Give the lines below again, exactly as they stand, and leave out the images.

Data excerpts
****************

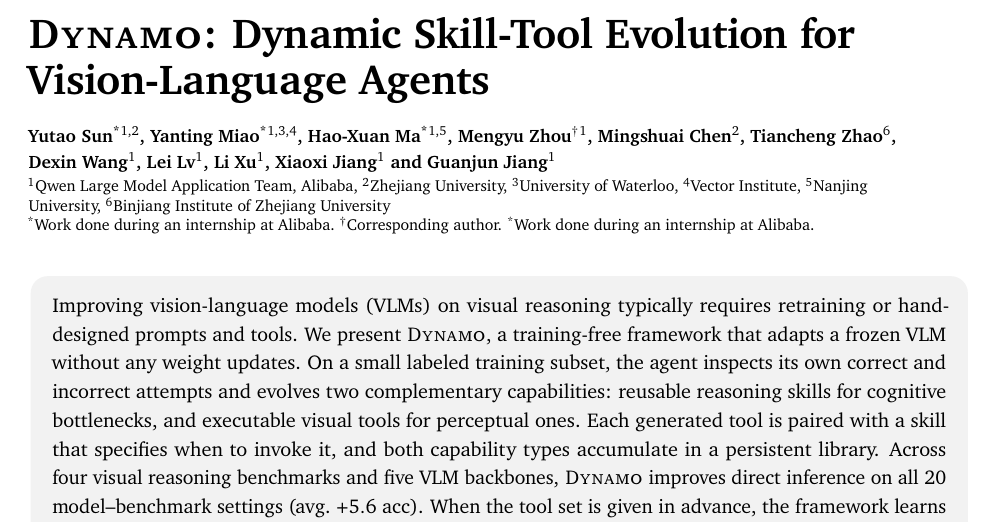
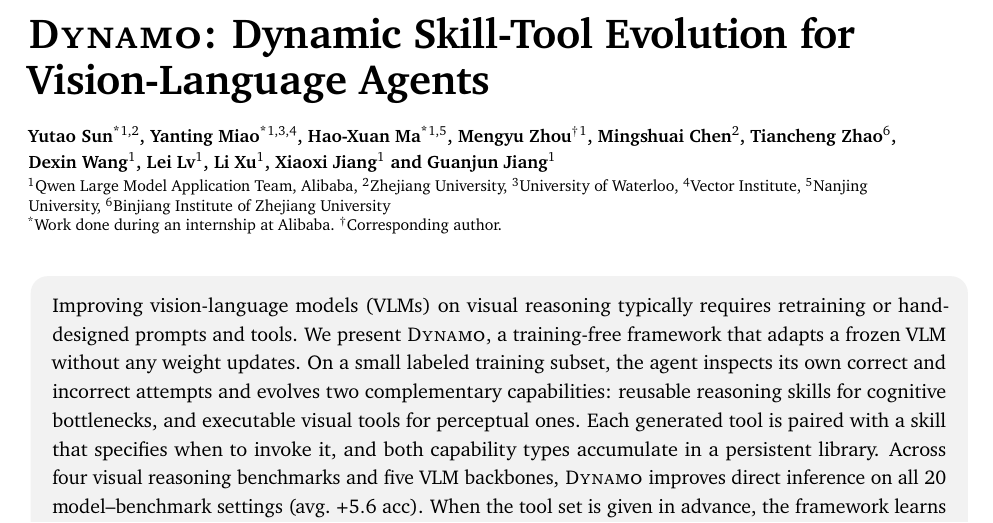
Before and after one commit to Xxxxxsun/vlm_agent_paper, a LaTeX document (main.tex): part of page 1 of 19, cut so that both start at the same text. Compiled offline with pdfLaTeX.

Commit message:
Remove redundant \footnotetext{*Work done during an internship at Alibaba.}
googledeepmind.cls auto-prints the * and † footnotes from the
class itself (cls lines 311-312), so my manual \footnotetext{}
was just appending a second copy. The user reported the text
appeared twice on the title page:

  *Work done during an internship at Alibaba. †Corresponding
  author. *Work done during an internship at Alibaba

Dropped the manual \footnotetext call and added a comment so a
future author does not re-introduce it. Class still renders the
* (intern) and † (corresponding) lines automatically based on the
\textsuperscript{*} / \textsuperscript{\dag} markers on the
authors.

Co-Authored-By: Claude Opus 4.7 (1M context) <noreply@anthropic.com>

```diff
--- a/main.tex
+++ b/main.tex
@@ -249,7 +249,9 @@
   \affil[4]{Vector Institute}
   \affil[5]{Nanjing University}
   \affil[6]{Binjiang Institute of Zhejiang University}
-  \footnotetext{\textsuperscript{*}Work done during an internship at Alibaba.}
+  % Note: googledeepmind.cls auto-prints the "*Work done during an internship at
+  % Alibaba." and "†Corresponding author." footnotes. Do NOT add a manual
+  % \footnotetext for these, or they will appear twice.
   \correspondingauthor{Mengyu Zhou (\texttt{zhoumengyu.zmy@alibaba-inc.com})}
 \else
   \author{Anonymous ACL submission}
```
Also changed, not shown: 1 other file.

****************

Written answer –
Before and after one commit to Xxxxxsun/vlm_agent_paper, a LaTeX document (main.tex): part of page 1 of 19, cut so that both start at the same text. Compiled offline with pdfLaTeX.

Commit message:
Remove redundant \footnotetext{*Work done during an internship at Alibaba.}
googledeepmind.cls auto-prints the * and † footnotes from the
class itself (cls lines 311-312), so my manual \footnotetext{}
was just appending a second copy. The user reported the text
appeared twice on the title page:

  *Work done during an internship at Alibaba. †Corresponding
  author. *Work done during an internship at Alibaba

Dropped the manual \footnotetext call and added a comment so a
future author does not re-introduce it. Class still renders the
* (intern) and † (corresponding) lines automatically based on the
\textsuperscript{*} / \textsuperscript{\dag} markers on the
authors.

Co-Authored-By: Claude Opus 4.7 (1M context) <noreply@anthropic.com>

```diff
--- a/main.tex
+++ b/main.tex
@@ -249,7 +249,9 @@
   \affil[4]{Vector Institute}
   \affil[5]{Nanjing University}
   \affil[6]{Binjiang Institute of Zhejiang University}
-  \footnotetext{\textsuperscript{*}Work done during an internship at Alibaba.}
+  % Note: googledeepmind.cls auto-prints the "*Work done during an internship at
+  % Alibaba." and "†Corresponding author." footnotes. Do NOT add a manual
+  % \footnotetext for these, or they will appear twice.
   \correspondingauthor{Mengyu Zhou (\texttt{zhoumengyu.zmy@alibaba-inc.com})}
 \else
   \author{Anonymous ACL submission}
```
Also changed, not shown: 1 other file.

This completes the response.